(Modification records)
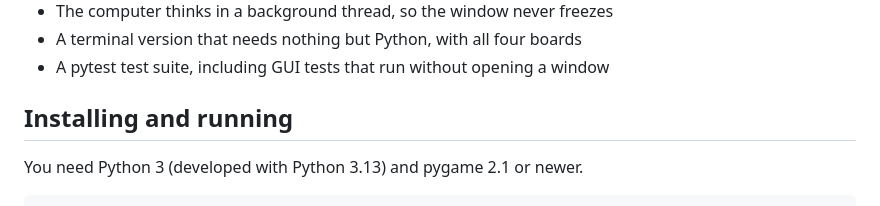
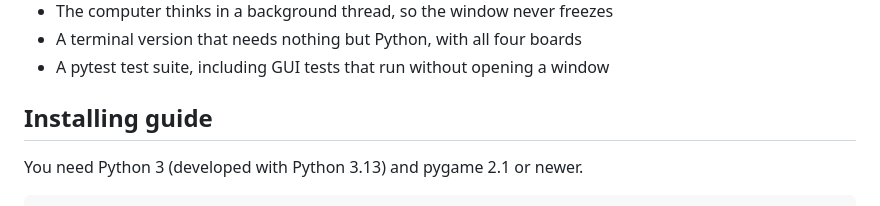
Before and after one commit to nikhilkumar1226/Mirco-Chess, a Markdown page: README.md, the part around the change. GitHub-like rendering.

Commit message:
Change section title in README
Updated section title from 'Installing and running' to 'Installing guide'.

```diff
--- a/README.md
+++ b/README.md
@@ -108,7 +108,7 @@ Donut                              Pillars
 - A terminal version that needs nothing but Python, with all four boards
 - A pytest test suite, including GUI tests that run without opening a window
 
-## Installing and running
+## Installing guide
 
 You need Python 3 (developed with Python 3.13) and pygame 2.1 or newer.
 
```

Work to be completed
The total of lines in the data that contain "README" is all you should give.

Problem solution
4